A spokeswoman with the City of Austin says Quintana’s firing has been reduced to a 15 day suspension.

Update 12:30 pm: The Austin Police Department just issued this statement expressing dismay at Quintana's reinstatement.

Today the Austin Police Department was informed of the independent arbitrator’s decision regarding the Officer Leonardo Quintana case. APD is disappointed in the arbitrator’s ruling. Based on the facts and circumstances associated with Officer Quintana’s conduct, management continues to stand by what we believe was the correct decision.

Earlier: KXAN TV is reporting that fired Austin Police Department officer Leonardo Quintana has won mediation and will return to work. We are following up to get details. 

Quintana is the APD officer who shot and killed 18-year-old Nathaniel Sanders during an incident in May of 2009. A grand jury voted not to indict Quintana later that summer, but APD chief Art Acevedo suspended Quintana for 15 days. Questions swirled over bias in the APD investigation into the shooting.

What eventually got Quintana fired was a DWI arrest in January, 2010.

Meanwhile, the Statesman reported yesterday that a new lawsuit was filed against Quintana this week in connection with the shooting:

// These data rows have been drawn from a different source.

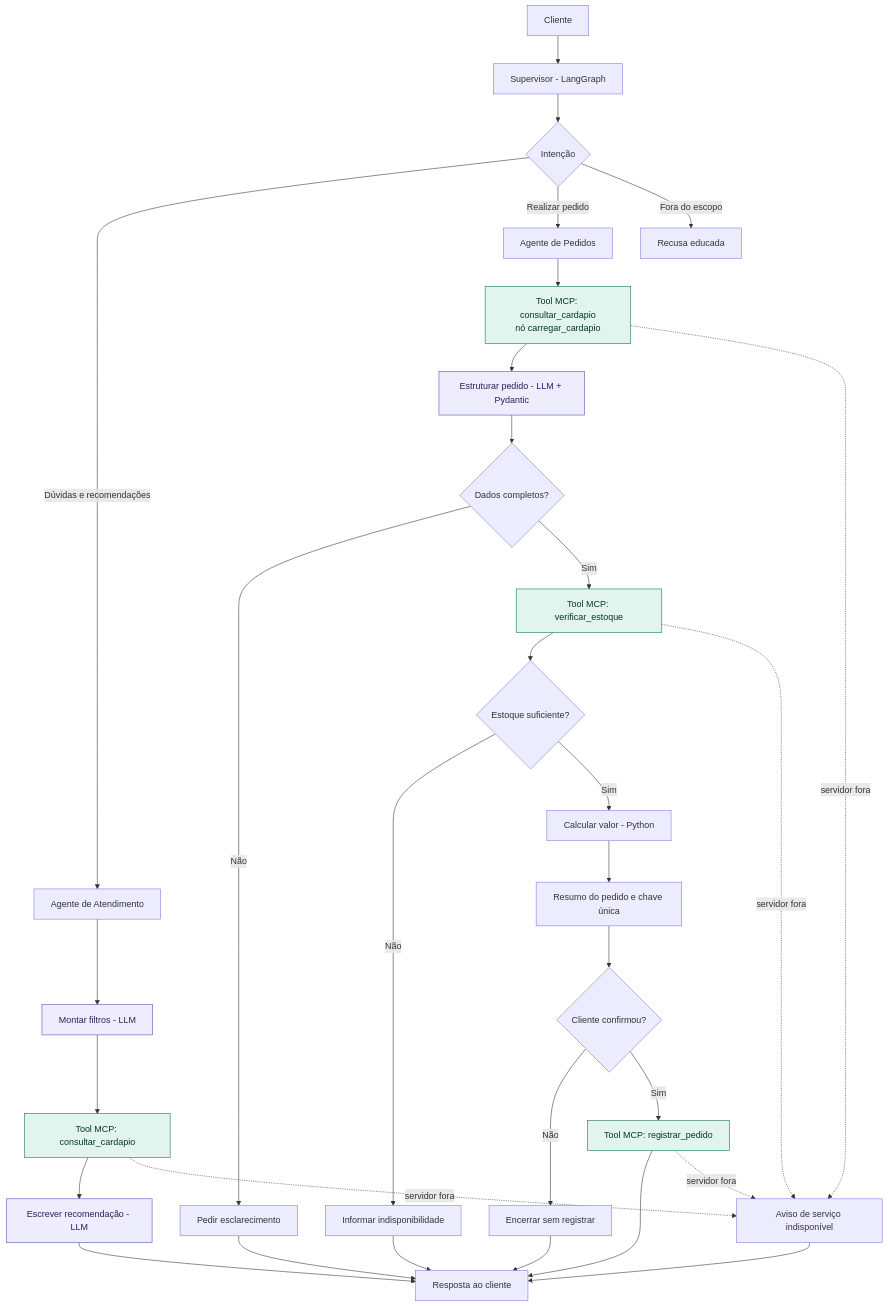
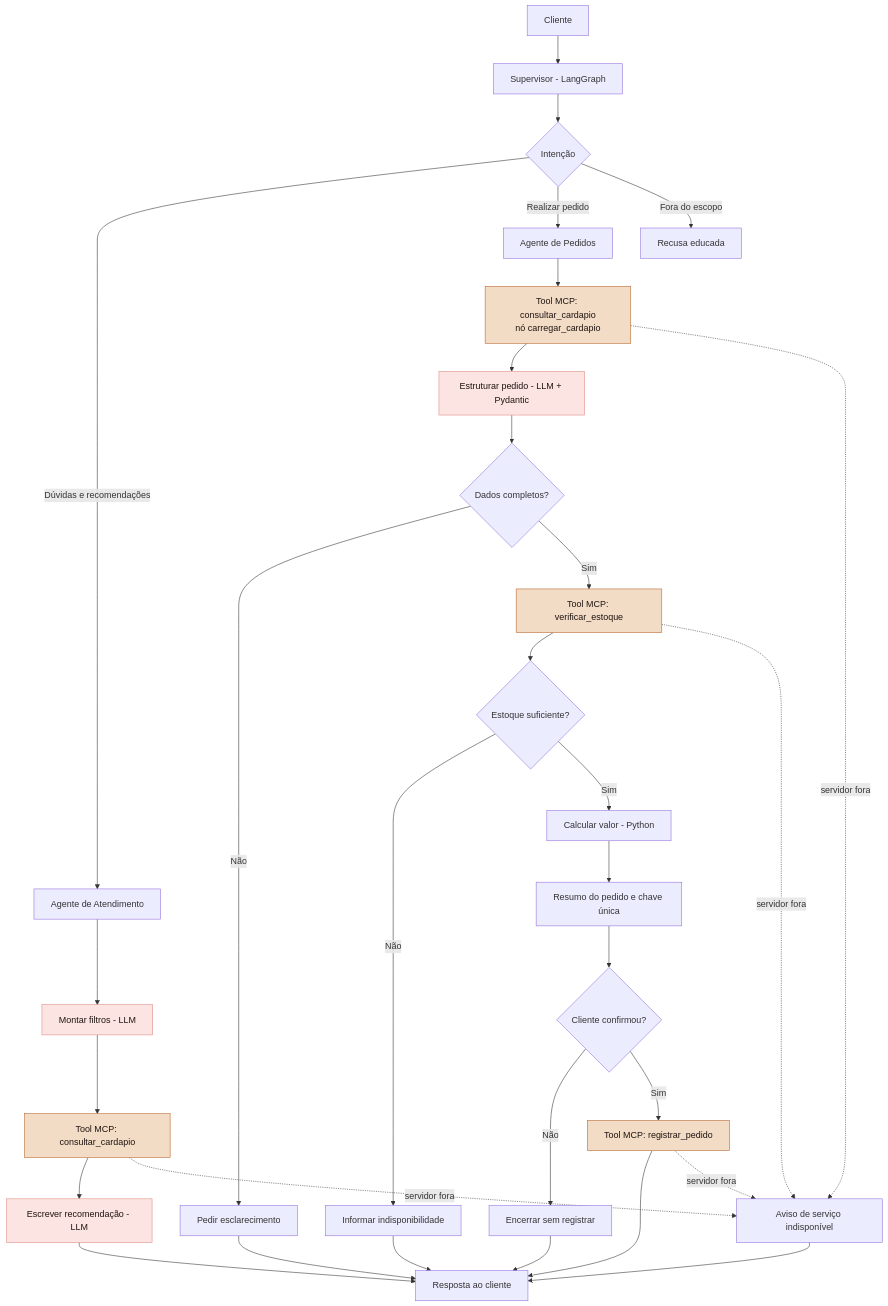
One commit to camimcl/Cafeter.IA changed the second of 2 diagrams in README.md. Above: the diagram before and after it, drawn with Mermaid. The commit also changed other lines of this file and 31 other files, not shown here.

````diff
--- a/README.md
+++ b/README.md
@@ -50,42 +84,42 @@
 ```mermaid
 flowchart TD
     A["Cliente"] --> B["Supervisor - LangGraph"]
     B --> C{"Intenção"}
 
     C -->|"Dúvidas e recomendações"| D["Agente de Atendimento"]
     C -->|"Realizar pedido"| E["Agente de Pedidos"]
     C -->|"Fora do escopo"| Z["Recusa educada"]
 
     D --> D1["Montar filtros - LLM"]
     D1 --> D2["Tool MCP: consultar_cardapio"]
     D2 --> D3["Escrever recomendação - LLM"]
     D3 --> L["Resposta ao cliente"]
 
     E --> E1["Tool MCP: consultar_cardapio<br/>nó carregar_cardapio"]
     E1 --> E2["Estruturar pedido - LLM + Pydantic"]
     E2 --> E3{"Dados completos?"}
     E3 -->|"Não"| Q["Pedir esclarecimento"]
     Q --> L
     E3 -->|"Sim"| E4["Tool MCP: verificar_estoque"]
     E4 --> E5{"Estoque suficiente?"}
     E5 -->|"Não"| K["Informar indisponibilidade"]
     K --> L
     E5 -->|"Sim"| E6["Calcular valor - Python"]
     E6 --> E7["Resumo do pedido e chave única"]
     E7 --> E8{"Cliente confirmou?"}
     E8 -->|"Não"| O["Encerrar sem registrar"]
     O --> L
     E8 -->|"Sim"| E9["Tool MCP: registrar_pedido"]
     E9 --> L
 
     D2 -.->|"servidor fora"| X["Aviso de serviço indisponível"]
     E1 -.->|"servidor fora"| X
     E4 -.->|"servidor fora"| X
     E9 -.->|"servidor fora"| X
     X --> L
 
-    classDef mcp fill:#E1F5EE,stroke:#0F6E56,color:#04342C,stroke-width:1px
-    classDef llm fill:#EEEDFE,stroke:#534AB7,color:#26215C,stroke-width:1px
+    classDef mcp fill:#F2DCC6,stroke:#B8652E,color:#1F1410,stroke-width:1px
+    classDef llm fill:#FBE4E1,stroke:#E08A83,color:#1F1410,stroke-width:1px
     class D2,E1,E4,E9 mcp
     class D1,D3,E2 llm
 ```
````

The lawsuit was filed Tuesday in U.S. District Court in Austin against former police officer Leonardo Quintana on behalf of Sir Lawrence Smith. Smith was wounded in the May 11, 2009, shooting that killed his friend, Nathaniel Sanders II. The two men were shot by Quintana after the officer approached the car they were riding in because it matched the description of a vehicle involved in several armed robberies, according to police.

The Sanders family had already filed a federal civil rights lawsuit against the city. Austin City Council rejected a $750,000 settlement deal in July. Read the arbitrator's entire decision here